TASK DESCRIPTION>
Report every line below that has the string "with" in it.

··· MATERIAL FOR THIS EXERCISE

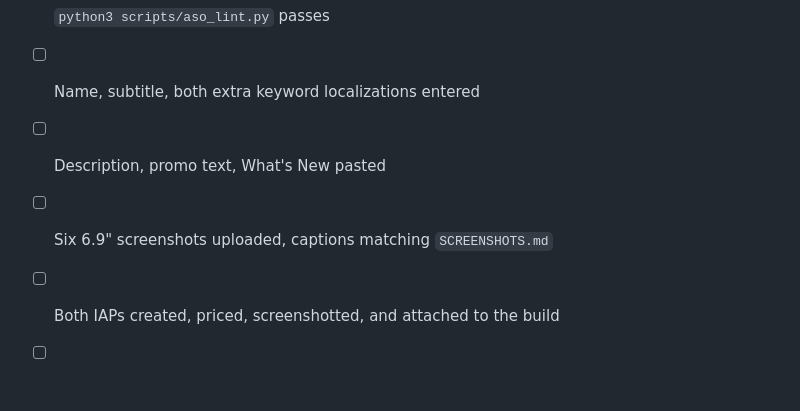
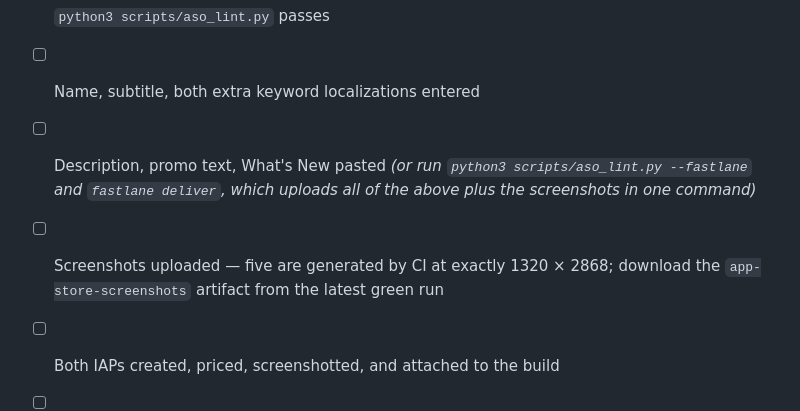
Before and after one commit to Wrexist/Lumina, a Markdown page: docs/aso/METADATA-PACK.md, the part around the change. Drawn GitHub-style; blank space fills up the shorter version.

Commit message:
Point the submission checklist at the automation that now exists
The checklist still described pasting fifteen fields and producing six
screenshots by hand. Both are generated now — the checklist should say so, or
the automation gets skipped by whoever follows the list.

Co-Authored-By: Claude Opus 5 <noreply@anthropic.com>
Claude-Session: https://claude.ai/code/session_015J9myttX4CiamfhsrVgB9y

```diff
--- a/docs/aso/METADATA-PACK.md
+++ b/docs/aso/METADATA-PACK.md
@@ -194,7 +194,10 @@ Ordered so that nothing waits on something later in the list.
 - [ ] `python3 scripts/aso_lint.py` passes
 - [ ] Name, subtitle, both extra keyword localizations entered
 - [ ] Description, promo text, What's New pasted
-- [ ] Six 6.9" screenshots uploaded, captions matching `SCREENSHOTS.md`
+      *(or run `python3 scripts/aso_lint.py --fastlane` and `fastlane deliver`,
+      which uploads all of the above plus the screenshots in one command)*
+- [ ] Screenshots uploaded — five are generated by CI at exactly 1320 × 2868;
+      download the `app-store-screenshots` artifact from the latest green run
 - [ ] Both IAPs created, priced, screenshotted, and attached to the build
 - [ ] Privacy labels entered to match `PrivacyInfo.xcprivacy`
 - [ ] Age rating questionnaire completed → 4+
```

······
··· MATERIAL FOR THIS EXERCISE

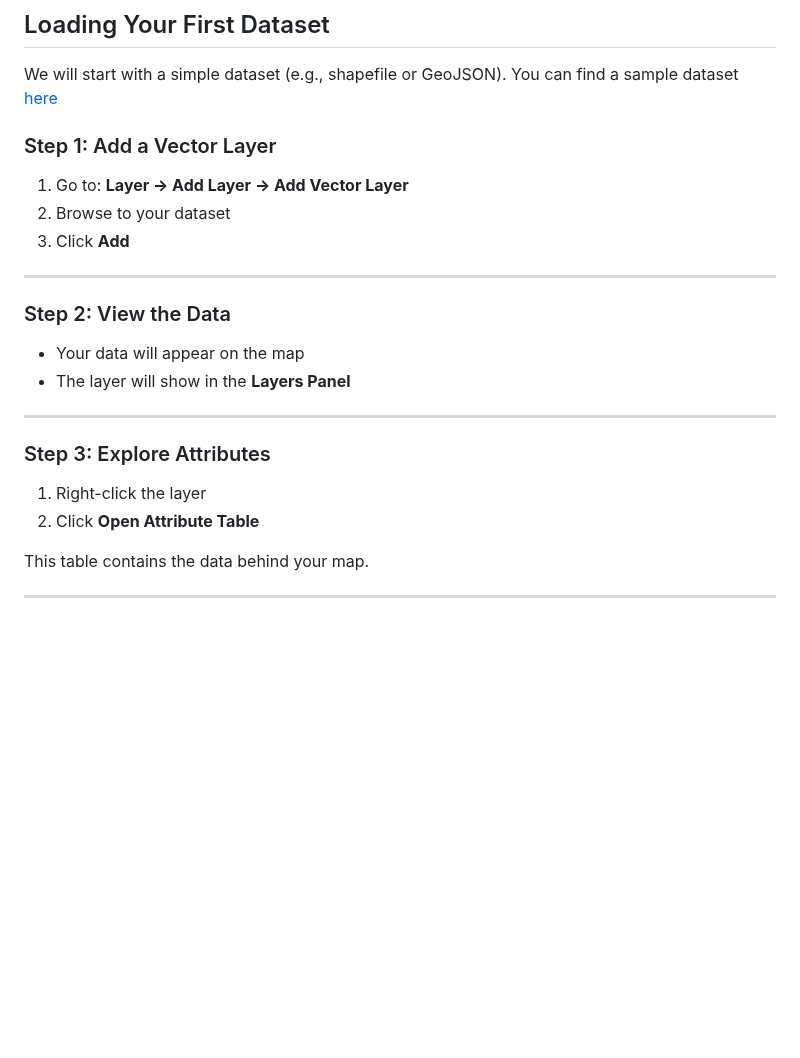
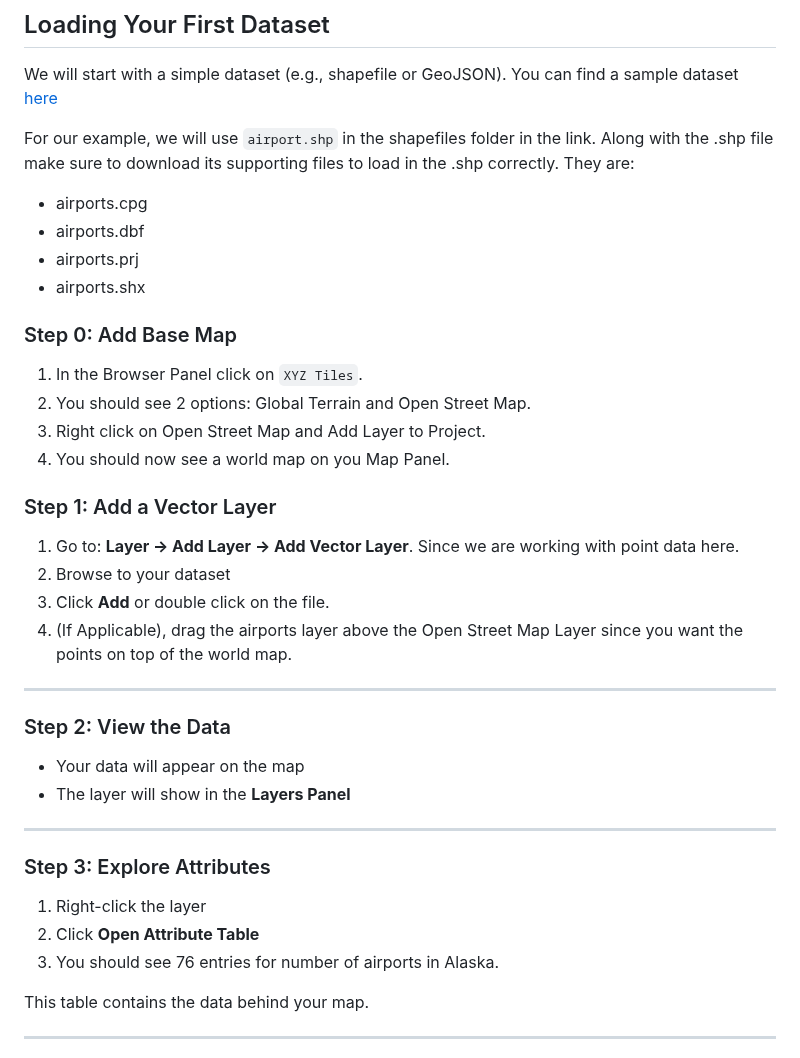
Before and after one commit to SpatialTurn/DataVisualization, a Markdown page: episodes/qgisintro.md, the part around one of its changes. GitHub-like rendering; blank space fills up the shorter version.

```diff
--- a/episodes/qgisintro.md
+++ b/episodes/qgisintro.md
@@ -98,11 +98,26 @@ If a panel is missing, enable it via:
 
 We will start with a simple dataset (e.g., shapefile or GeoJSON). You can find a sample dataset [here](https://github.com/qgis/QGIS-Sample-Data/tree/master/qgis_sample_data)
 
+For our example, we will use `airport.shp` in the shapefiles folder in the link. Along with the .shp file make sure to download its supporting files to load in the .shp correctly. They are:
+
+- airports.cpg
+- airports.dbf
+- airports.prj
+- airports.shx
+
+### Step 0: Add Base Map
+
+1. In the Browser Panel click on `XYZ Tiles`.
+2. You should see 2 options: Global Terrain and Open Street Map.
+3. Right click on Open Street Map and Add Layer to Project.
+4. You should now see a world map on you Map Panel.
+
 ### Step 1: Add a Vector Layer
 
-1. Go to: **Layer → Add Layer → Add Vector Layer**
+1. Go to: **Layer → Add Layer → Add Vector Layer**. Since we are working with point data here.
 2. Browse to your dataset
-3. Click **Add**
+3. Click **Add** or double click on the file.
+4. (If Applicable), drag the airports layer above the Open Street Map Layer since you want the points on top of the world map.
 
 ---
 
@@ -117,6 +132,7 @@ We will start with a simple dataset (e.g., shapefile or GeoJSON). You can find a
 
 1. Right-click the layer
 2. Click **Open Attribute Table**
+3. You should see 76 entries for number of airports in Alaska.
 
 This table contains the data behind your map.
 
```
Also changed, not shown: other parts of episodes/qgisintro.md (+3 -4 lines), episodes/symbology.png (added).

······

SOLUTION BELOW>
 We will start with a simple dataset (e.g., shapefile or GeoJSON). You can find a sample dataset [here](https://github.com/qgis/QGIS-Sample-Data/tree/master/qgis_sample_data)
+For our example, we will use `airport.shp` in the shapefiles folder in the link. Along with the .shp file make sure to download its supporting files to load in the .shp correctly. They are:
+1. Go to: **Layer → Add Layer → Add Vector Layer**. Since we are working with point data here.
@@ -117,6 +132,7 @@ We will start with a simple dataset (e.g., shapefile or GeoJSON). You can find a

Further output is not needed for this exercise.